*Work request*: Please output the entries below exactly as they are.

*Web document revisions*:
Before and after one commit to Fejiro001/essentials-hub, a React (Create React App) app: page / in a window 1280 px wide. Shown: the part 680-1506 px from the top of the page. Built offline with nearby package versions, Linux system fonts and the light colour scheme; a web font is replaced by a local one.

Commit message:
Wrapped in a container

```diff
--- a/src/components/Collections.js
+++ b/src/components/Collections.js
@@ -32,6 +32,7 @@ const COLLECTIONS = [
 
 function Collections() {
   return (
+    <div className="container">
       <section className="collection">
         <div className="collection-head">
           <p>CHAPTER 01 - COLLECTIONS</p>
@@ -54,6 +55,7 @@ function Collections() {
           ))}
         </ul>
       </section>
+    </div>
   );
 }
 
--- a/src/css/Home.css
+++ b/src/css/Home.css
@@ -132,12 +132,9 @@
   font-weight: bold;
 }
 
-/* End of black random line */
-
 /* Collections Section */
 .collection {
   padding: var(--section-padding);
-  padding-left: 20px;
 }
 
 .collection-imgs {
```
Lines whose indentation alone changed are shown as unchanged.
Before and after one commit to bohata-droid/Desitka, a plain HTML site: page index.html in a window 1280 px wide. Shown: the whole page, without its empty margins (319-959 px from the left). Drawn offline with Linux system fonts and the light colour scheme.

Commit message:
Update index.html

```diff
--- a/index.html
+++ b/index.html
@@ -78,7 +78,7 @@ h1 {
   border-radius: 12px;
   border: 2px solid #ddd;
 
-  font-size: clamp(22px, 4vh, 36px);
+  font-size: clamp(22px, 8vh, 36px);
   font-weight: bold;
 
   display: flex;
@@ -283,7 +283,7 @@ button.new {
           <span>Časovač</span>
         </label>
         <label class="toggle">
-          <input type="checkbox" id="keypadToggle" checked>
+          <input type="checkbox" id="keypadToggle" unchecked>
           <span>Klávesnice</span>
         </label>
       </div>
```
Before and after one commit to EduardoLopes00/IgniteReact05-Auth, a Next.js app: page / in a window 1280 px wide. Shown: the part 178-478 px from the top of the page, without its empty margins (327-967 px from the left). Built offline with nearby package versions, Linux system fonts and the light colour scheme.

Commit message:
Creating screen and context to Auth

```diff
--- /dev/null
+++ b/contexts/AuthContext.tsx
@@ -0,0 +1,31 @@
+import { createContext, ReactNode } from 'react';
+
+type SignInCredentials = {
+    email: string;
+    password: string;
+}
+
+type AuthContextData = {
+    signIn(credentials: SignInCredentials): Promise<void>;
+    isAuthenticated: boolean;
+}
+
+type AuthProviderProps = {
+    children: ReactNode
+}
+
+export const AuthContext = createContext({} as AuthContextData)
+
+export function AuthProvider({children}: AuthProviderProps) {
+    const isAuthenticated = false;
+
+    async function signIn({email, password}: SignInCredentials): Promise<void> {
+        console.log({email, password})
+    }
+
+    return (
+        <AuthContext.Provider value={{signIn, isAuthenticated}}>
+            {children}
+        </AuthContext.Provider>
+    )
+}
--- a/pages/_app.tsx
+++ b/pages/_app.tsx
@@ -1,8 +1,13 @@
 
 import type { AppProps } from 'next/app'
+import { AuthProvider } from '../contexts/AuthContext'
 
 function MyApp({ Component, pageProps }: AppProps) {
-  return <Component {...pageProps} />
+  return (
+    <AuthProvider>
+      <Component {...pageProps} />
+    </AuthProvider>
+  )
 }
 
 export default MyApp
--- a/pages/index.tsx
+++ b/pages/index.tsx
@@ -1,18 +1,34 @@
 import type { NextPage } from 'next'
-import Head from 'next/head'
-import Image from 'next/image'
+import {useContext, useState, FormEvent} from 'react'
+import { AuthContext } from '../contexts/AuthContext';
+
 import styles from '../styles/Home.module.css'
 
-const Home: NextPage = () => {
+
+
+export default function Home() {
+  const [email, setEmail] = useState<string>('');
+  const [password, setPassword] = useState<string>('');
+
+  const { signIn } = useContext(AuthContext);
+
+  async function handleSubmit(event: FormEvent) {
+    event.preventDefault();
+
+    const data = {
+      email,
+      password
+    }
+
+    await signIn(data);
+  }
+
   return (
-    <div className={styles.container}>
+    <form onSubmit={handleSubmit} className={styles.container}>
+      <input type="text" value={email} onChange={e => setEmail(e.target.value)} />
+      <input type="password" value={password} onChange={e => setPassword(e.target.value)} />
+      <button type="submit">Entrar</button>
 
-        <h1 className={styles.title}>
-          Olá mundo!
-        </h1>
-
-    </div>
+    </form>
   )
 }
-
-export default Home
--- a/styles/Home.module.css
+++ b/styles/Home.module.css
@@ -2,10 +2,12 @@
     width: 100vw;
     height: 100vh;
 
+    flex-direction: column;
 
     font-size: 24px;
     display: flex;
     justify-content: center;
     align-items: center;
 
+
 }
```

*Result below*:
Before and after one commit to Fejiro001/essentials-hub, a React (Create React App) app: page / in a window 1280 px wide. Shown: the part 680-1506 px from the top of the page. Built offline with nearby package versions, Linux system fonts and the light colour scheme; a web font is replaced by a local one.

Commit message:
Wrapped in a container

```diff
--- a/src/components/Collections.js
+++ b/src/components/Collections.js
@@ -32,6 +32,7 @@ const COLLECTIONS = [
 
 function Collections() {
   return (
+    <div className="container">
       <section className="collection">
         <div className="collection-head">
           <p>CHAPTER 01 - COLLECTIONS</p>
@@ -54,6 +55,7 @@ function Collections() {
           ))}
         </ul>
       </section>
+    </div>
   );
 }
 
--- a/src/css/Home.css
+++ b/src/css/Home.css
@@ -132,12 +132,9 @@
   font-weight: bold;
 }
 
-/* End of black random line */
-
 /* Collections Section */
 .collection {
   padding: var(--section-padding);
-  padding-left: 20px;
 }
 
 .collection-imgs {
```
Lines whose indentation alone changed are shown as unchanged.
Before and after one commit to bohata-droid/Desitka, a plain HTML site: page index.html in a window 1280 px wide. Shown: the whole page, without its empty margins (319-959 px from the left). Drawn offline with Linux system fonts and the light colour scheme.

Commit message:
Update index.html

```diff
--- a/index.html
+++ b/index.html
@@ -78,7 +78,7 @@ h1 {
   border-radius: 12px;
   border: 2px solid #ddd;
 
-  font-size: clamp(22px, 4vh, 36px);
+  font-size: clamp(22px, 8vh, 36px);
   font-weight: bold;
 
   display: flex;
@@ -283,7 +283,7 @@ button.new {
           <span>Časovač</span>
         </label>
         <label class="toggle">
-          <input type="checkbox" id="keypadToggle" checked>
+          <input type="checkbox" id="keypadToggle" unchecked>
           <span>Klávesnice</span>
         </label>
       </div>
```
Before and after one commit to EduardoLopes00/IgniteReact05-Auth, a Next.js app: page / in a window 1280 px wide. Shown: the part 178-478 px from the top of the page, without its empty margins (327-967 px from the left). Built offline with nearby package versions, Linux system fonts and the light colour scheme.

Commit message:
Creating screen and context to Auth

```diff
--- /dev/null
+++ b/contexts/AuthContext.tsx
@@ -0,0 +1,31 @@
+import { createContext, ReactNode } from 'react';
+
+type SignInCredentials = {
+    email: string;
+    password: string;
+}
+
+type AuthContextData = {
+    signIn(credentials: SignInCredentials): Promise<void>;
+    isAuthenticated: boolean;
+}
+
+type AuthProviderProps = {
+    children: ReactNode
+}
+
+export const AuthContext = createContext({} as AuthContextData)
+
+export function AuthProvider({children}: AuthProviderProps) {
+    const isAuthenticated = false;
+
+    async function signIn({email, password}: SignInCredentials): Promise<void> {
+        console.log({email, password})
+    }
+
+    return (
+        <AuthContext.Provider value={{signIn, isAuthenticated}}>
+            {children}
+        </AuthContext.Provider>
+    )
+}
--- a/pages/_app.tsx
+++ b/pages/_app.tsx
@@ -1,8 +1,13 @@
 
 import type { AppProps } from 'next/app'
+import { AuthProvider } from '../contexts/AuthContext'
 
 function MyApp({ Component, pageProps }: AppProps) {
-  return <Component {...pageProps} />
+  return (
+    <AuthProvider>
+      <Component {...pageProps} />
+    </AuthProvider>
+  )
 }
 
 export default MyApp
--- a/pages/index.tsx
+++ b/pages/index.tsx
@@ -1,18 +1,34 @@
 import type { NextPage } from 'next'
-import Head from 'next/head'
-import Image from 'next/image'
+import {useContext, useState, FormEvent} from 'react'
+import { AuthContext } from '../contexts/AuthContext';
+
 import styles from '../styles/Home.module.css'
 
-const Home: NextPage = () => {
+
+
+export default function Home() {
+  const [email, setEmail] = useState<string>('');
+  const [password, setPassword] = useState<string>('');
+
+  const { signIn } = useContext(AuthContext);
+
+  async function handleSubmit(event: FormEvent) {
+    event.preventDefault();
+
+    const data = {
+      email,
+      password
+    }
+
+    await signIn(data);
+  }
+
   return (
-    <div className={styles.container}>
+    <form onSubmit={handleSubmit} className={styles.container}>
+      <input type="text" value={email} onChange={e => setEmail(e.target.value)} />
+      <input type="password" value={password} onChange={e => setPassword(e.target.value)} />
+      <button type="submit">Entrar</button>
 
-        <h1 className={styles.title}>
-          Olá mundo!
-        </h1>
-
-    </div>
+    </form>
   )
 }
-
-export default Home
--- a/styles/Home.module.css
+++ b/styles/Home.module.css
@@ -2,10 +2,12 @@
     width: 100vw;
     height: 100vh;
 
+    flex-direction: column;
 
     font-size: 24px;
     display: flex;
     justify-content: center;
     align-items: center;
 
+
 }
```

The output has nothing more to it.